## Task details:
Repeat the listing exactly. Pictures stay out of your copy.

## Data:

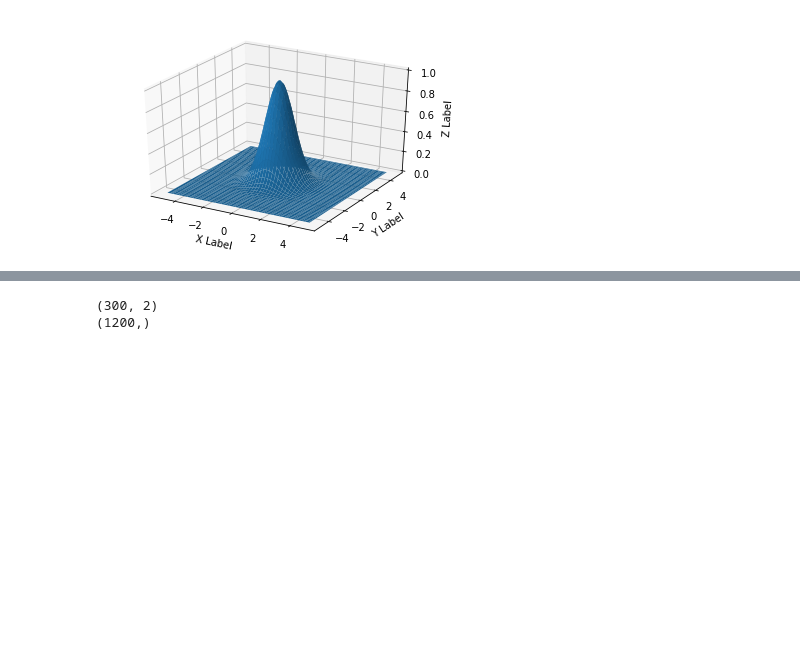
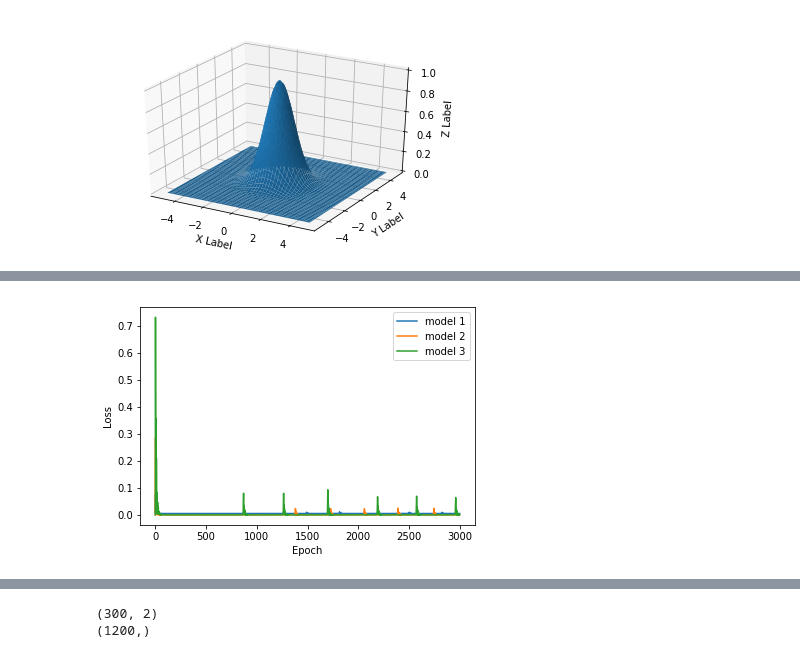
Before and after one commit to vais-ral/CCPi-ML, a Jupyter notebook: Jupyter_Notebooks/Keras_101_3_Layer_Number.ipynb, the cells around one changed output, grey strips where cells are left out. Saved outputs shown, nothing was run; the diff lists cells and outputs as text; code cells hidden in the pictures; blank space fills up the shorter version.

```diff
--- a/Jupyter_Notebooks/Keras_101_3_Layer_Number.ipynb
+++ b/Jupyter_Notebooks/Keras_101_3_Layer_Number.ipynb
@@ -115,3 +118,21 @@ features, labels = generateGaussianHill(-5.0,5.0,-5.0,5.0,100,9)
 plotGaussian(labels,-5.0,5.0,-5.0,5.0,100,100)
 # %% [output]
 [figure]
+# %%
+layers = []
+layers.append(keras.layers.Dense(5, input_dim = 2,activation="sigmoid"))
+layers.append(keras.layers.Dense(1,activation="linear"))
+model1 = keras.Sequential(layers)
+print(model1.summary())
+
+layers = []
+layers.append(keras.layers.Dense(15, input_dim = 2,activation="sigmoid"))
+layers.append(keras.layers.Dense(1,activation="linear"))
+model2 = keras.Sequential(layers)
+print(model2.summary())
+
+layers = []
+layers.append(keras.layers.Dense(45, input_dim = 2,activation="sigmoid"))
+layers.append(keras.layers.Dense(1,activation="linear"))
+model3 = keras.Sequential(layers)
+print(model3.summary())
@@ -117,0 +157,14 @@ plotGaussian(labels,-5.0,5.0,-5.0,5.0,100,100)
+# %%
+model1.compile(optimizer=keras.optimizers.Adam(lr=0.1), loss='mean_squared_error', metrics=['binary_accuracy', 'categorical_accuracy'])
+history1 = model1.fit(features, labels, batch_size=features.shape[0],epochs=3000, verbose=0)
+model2.compile(optimizer=keras.optimizers.Adam(lr=0.1), loss='mean_squared_error', metrics=['binary_accuracy', 'categorical_accuracy'])
+history2 = model2.fit(features, labels, batch_size=features.shape[0],epochs=3000, verbose=0)
+model3.compile(optimizer=keras.optimizers.Adam(lr=0.1), loss='mean_squared_error', metrics=['binary_accuracy', 'categorical_accuracy'])
+history3 = model3.fit(features, labels, batch_size=features.shape[0],epochs=3000, verbose=0)
+
+lossPlot(history1.history['loss'],"model 1")
+lossPlot(history2.history['loss'],"model 2")
+lossPlot(history3.history['loss'],"model 3")
+plt.show()
+# %% [output]
+[figure, added]
```
Also changed, not shown: parts of 15 cells of this notebook, 1 other file.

## Answer section:
Before and after one commit to vais-ral/CCPi-ML, a Jupyter notebook: Jupyter_Notebooks/Keras_101_3_Layer_Number.ipynb, the cells around one changed output, grey strips where cells are left out. Saved outputs shown, nothing was run; the diff lists cells and outputs as text; code cells hidden in the pictures; blank space fills up the shorter version.

```diff
--- a/Jupyter_Notebooks/Keras_101_3_Layer_Number.ipynb
+++ b/Jupyter_Notebooks/Keras_101_3_Layer_Number.ipynb
@@ -115,3 +118,21 @@ features, labels = generateGaussianHill(-5.0,5.0,-5.0,5.0,100,9)
 plotGaussian(labels,-5.0,5.0,-5.0,5.0,100,100)
 # %% [output]
 [figure]
+# %%
+layers = []
+layers.append(keras.layers.Dense(5, input_dim = 2,activation="sigmoid"))
+layers.append(keras.layers.Dense(1,activation="linear"))
+model1 = keras.Sequential(layers)
+print(model1.summary())
+
+layers = []
+layers.append(keras.layers.Dense(15, input_dim = 2,activation="sigmoid"))
+layers.append(keras.layers.Dense(1,activation="linear"))
+model2 = keras.Sequential(layers)
+print(model2.summary())
+
+layers = []
+layers.append(keras.layers.Dense(45, input_dim = 2,activation="sigmoid"))
+layers.append(keras.layers.Dense(1,activation="linear"))
+model3 = keras.Sequential(layers)
+print(model3.summary())
@@ -117,0 +157,14 @@ plotGaussian(labels,-5.0,5.0,-5.0,5.0,100,100)
+# %%
+model1.compile(optimizer=keras.optimizers.Adam(lr=0.1), loss='mean_squared_error', metrics=['binary_accuracy', 'categorical_accuracy'])
+history1 = model1.fit(features, labels, batch_size=features.shape[0],epochs=3000, verbose=0)
+model2.compile(optimizer=keras.optimizers.Adam(lr=0.1), loss='mean_squared_error', metrics=['binary_accuracy', 'categorical_accuracy'])
+history2 = model2.fit(features, labels, batch_size=features.shape[0],epochs=3000, verbose=0)
+model3.compile(optimizer=keras.optimizers.Adam(lr=0.1), loss='mean_squared_error', metrics=['binary_accuracy', 'categorical_accuracy'])
+history3 = model3.fit(features, labels, batch_size=features.shape[0],epochs=3000, verbose=0)
+
+lossPlot(history1.history['loss'],"model 1")
+lossPlot(history2.history['loss'],"model 2")
+lossPlot(history3.history['loss'],"model 3")
+plt.show()
+# %% [output]
+[figure, added]
```
Also changed, not shown: parts of 15 cells of this notebook, 1 other file.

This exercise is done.